==== GIVEN DATA

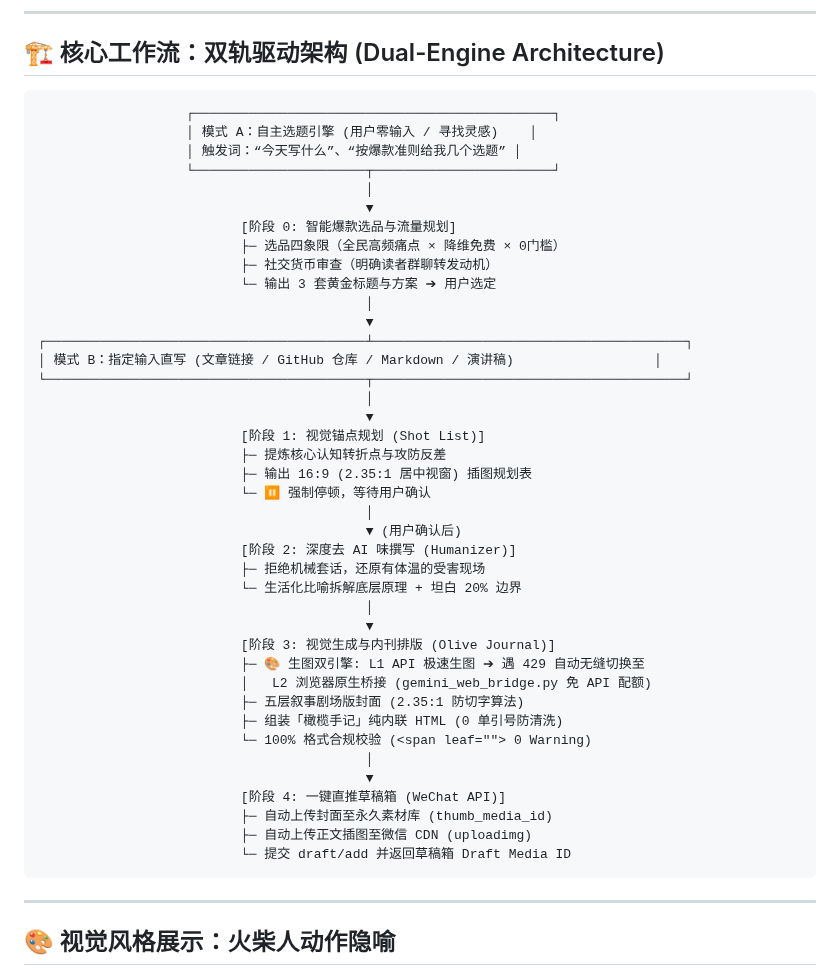
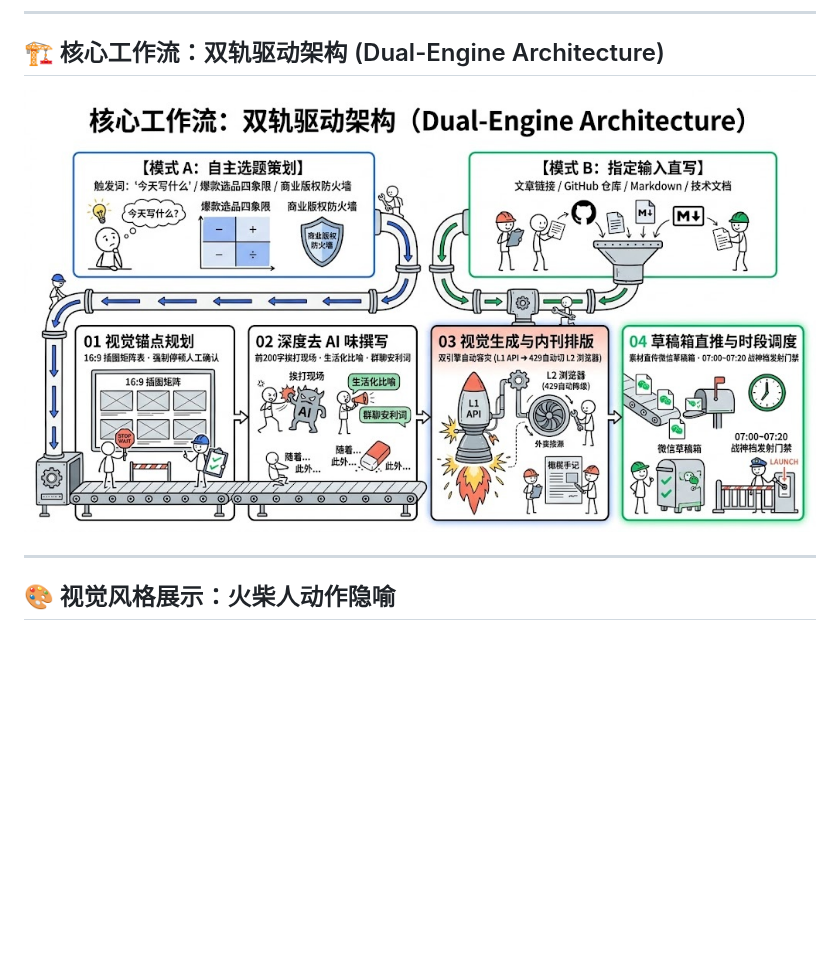
Before and after one commit to lukaizj/gzh-article-pipeline, a Markdown page: README.md, the part around the change. Drawn GitHub-style; pictures changed too: assets/workflow-architecture.jpg (added); blank space fills up the shorter version.

Commit message:
docs(readme): 替换双轨驱动架构为高清手绘流程图 assets/workflow-architecture.jpg

````diff
--- a/README.md
+++ b/README.md
@@ -25,48 +25,8 @@
 
 ## 🏗️ 核心工作流：双轨驱动架构 (Dual-Engine Architecture)
 
-```text
-                   ┌──────────────────────────────────────────────┐
-                   │ 模式 A：自主选题引擎 (用户零输入 / 寻找灵感)    │
-                   │ 触发词：“今天写什么”、“按爆款准则给我几个选题” │
-                   └──────────────────────┬───────────────────────┘
-                                          │
-                                          ▼
-                          [阶段 0: 智能爆款选品与流量规划]
-                          ├─ 选品四象限（全民高频痛点 × 降维免费 × 0门槛）
-                          ├─ 社交货币审查（明确读者群聊转发动机）
-                          └─ 输出 3 套黄金标题与方案 ➔ 用户选定
-                                          │
-                                          ▼
-┌─────────────────────────────────────────┴────────────────────────────────────────┐
-│ 模式 B：指定输入直写 (文章链接 / GitHub 仓库 / Markdown / 演讲稿)                  │
-└─────────────────────────────────────────┬────────────────────────────────────────┘
-                                          │
-                                          ▼
-                          [阶段 1: 视觉锚点规划 (Shot List)]
-                          ├─ 提炼核心认知转折点与攻防反差
-                          ├─ 输出 16:9 (2.35:1 居中视窗) 插图规划表
-                          └─ ⏸️ 强制停顿，等待用户确认
-                                          │
-                                          ▼ (用户确认后)
-                          [阶段 2: 深度去 AI 味撰写 (Humanizer)]
-                          ├─ 拒绝机械套话，还原有体温的受害现场
-                          └─ 生活化比喻拆解底层原理 + 坦白 20% 边界
-                                          │
-                                          ▼
-                          [阶段 3: 视觉生成与内刊排版 (Olive Journal)]
-                          ├─ 🎨 生图双引擎: L1 API 极速生图 ➔ 遇 429 自动无缝切换至
-                          │   L2 浏览器原生桥接 (gemini_web_bridge.py 免 API 配额)
-                          ├─ 五层叙事剧场版封面 (2.35:1 防切字算法)
-                          ├─ 组装「橄榄手记」纯内联 HTML (0 单引号防清洗)
-                          └─ 100% 格式合规校验 (<span leaf=""> 0 Warning)
-                                          │
-                                          ▼
-                          [阶段 4: 一键直推草稿箱 (WeChat API)]
-                          ├─ 自动上传封面至永久素材库 (thumb_media_id)
-                          ├─ 自动上传正文插图至微信 CDN (uploadimg)
-                          └─ 提交 draft/add 并返回草稿箱 Draft Media ID
-```
+![核心工作流：双轨驱动架构](assets/workflow-architecture.jpg)
+
 
 ---
 
````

========

TASK BRIEF: Could you reproduce the listing above exactly and drop every picture?

ANSWER TO THIS PROBLEM:
Before and after one commit to lukaizj/gzh-article-pipeline, a Markdown page: README.md, the part around the change. Drawn GitHub-style; pictures changed too: assets/workflow-architecture.jpg (added); blank space fills up the shorter version.

Commit message:
docs(readme): 替换双轨驱动架构为高清手绘流程图 assets/workflow-architecture.jpg

````diff
--- a/README.md
+++ b/README.md
@@ -25,48 +25,8 @@
 
 ## 🏗️ 核心工作流：双轨驱动架构 (Dual-Engine Architecture)
 
-```text
-                   ┌──────────────────────────────────────────────┐
-                   │ 模式 A：自主选题引擎 (用户零输入 / 寻找灵感)    │
-                   │ 触发词：“今天写什么”、“按爆款准则给我几个选题” │
-                   └──────────────────────┬───────────────────────┘
-                                          │
-                                          ▼
-                          [阶段 0: 智能爆款选品与流量规划]
-                          ├─ 选品四象限（全民高频痛点 × 降维免费 × 0门槛）
-                          ├─ 社交货币审查（明确读者群聊转发动机）
-                          └─ 输出 3 套黄金标题与方案 ➔ 用户选定
-                                          │
-                                          ▼
-┌─────────────────────────────────────────┴────────────────────────────────────────┐
-│ 模式 B：指定输入直写 (文章链接 / GitHub 仓库 / Markdown / 演讲稿)                  │
-└─────────────────────────────────────────┬────────────────────────────────────────┘
-                                          │
-                                          ▼
-                          [阶段 1: 视觉锚点规划 (Shot List)]
-                          ├─ 提炼核心认知转折点与攻防反差
-                          ├─ 输出 16:9 (2.35:1 居中视窗) 插图规划表
-                          └─ ⏸️ 强制停顿，等待用户确认
-                                          │
-                                          ▼ (用户确认后)
-                          [阶段 2: 深度去 AI 味撰写 (Humanizer)]
-                          ├─ 拒绝机械套话，还原有体温的受害现场
-                          └─ 生活化比喻拆解底层原理 + 坦白 20% 边界
-                                          │
-                                          ▼
-                          [阶段 3: 视觉生成与内刊排版 (Olive Journal)]
-                          ├─ 🎨 生图双引擎: L1 API 极速生图 ➔ 遇 429 自动无缝切换至
-                          │   L2 浏览器原生桥接 (gemini_web_bridge.py 免 API 配额)
-                          ├─ 五层叙事剧场版封面 (2.35:1 防切字算法)
-                          ├─ 组装「橄榄手记」纯内联 HTML (0 单引号防清洗)
-                          └─ 100% 格式合规校验 (<span leaf=""> 0 Warning)
-                                          │
-                                          ▼
-                          [阶段 4: 一键直推草稿箱 (WeChat API)]
-                          ├─ 自动上传封面至永久素材库 (thumb_media_id)
-                          ├─ 自动上传正文插图至微信 CDN (uploadimg)
-                          └─ 提交 draft/add 并返回草稿箱 Draft Media ID
-```
+![核心工作流：双轨驱动架构](assets/workflow-architecture.jpg)
+
 
 ---
 
````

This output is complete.